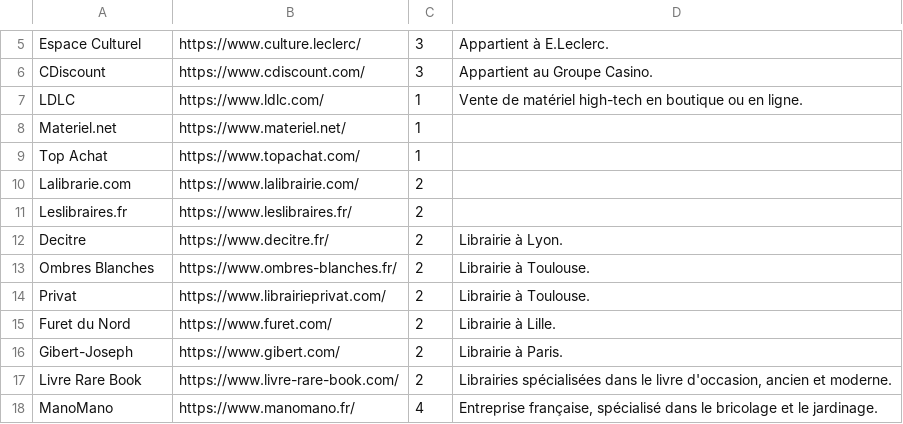
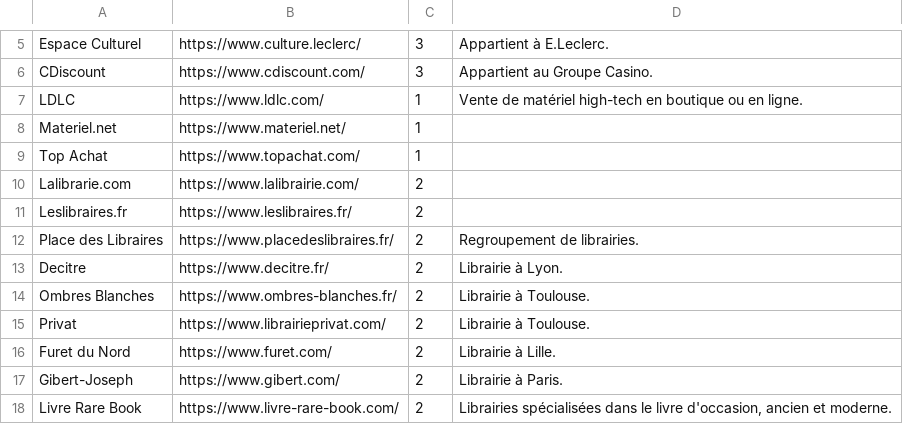
Before and after one commit to Sailoriae/Nozama, a CSV file: base_de_données.csv, drawn as a sheet; only a part is shown, gaps mark what is left out; the shorter side is filled out with more unchanged rows; the diff names each change by its address in the sheet, - before the commit and + after, or states it on an @@ line.

Commit message:
Ajout de placedeslibraires.fr

```diff
--- a/base_de_données.csv
+++ b/base_de_données.csv
+row 12: Place des Libraires | https://www.placedeslibraires.fr/ | 2 | Regroupement de librairies.
```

EXERCISE BRIEF –
From the first line to the last, set down the data exactly, without the pictures.

ANSWER SECTION –
Before and after one commit to Sailoriae/Nozama, a CSV file: base_de_données.csv, drawn as a sheet; only a part is shown, gaps mark what is left out; the shorter side is filled out with more unchanged rows; the diff names each change by its address in the sheet, - before the commit and + after, or states it on an @@ line.

Commit message:
Ajout de placedeslibraires.fr

```diff
--- a/base_de_données.csv
+++ b/base_de_données.csv
+row 12: Place des Libraires | https://www.placedeslibraires.fr/ | 2 | Regroupement de librairies.
```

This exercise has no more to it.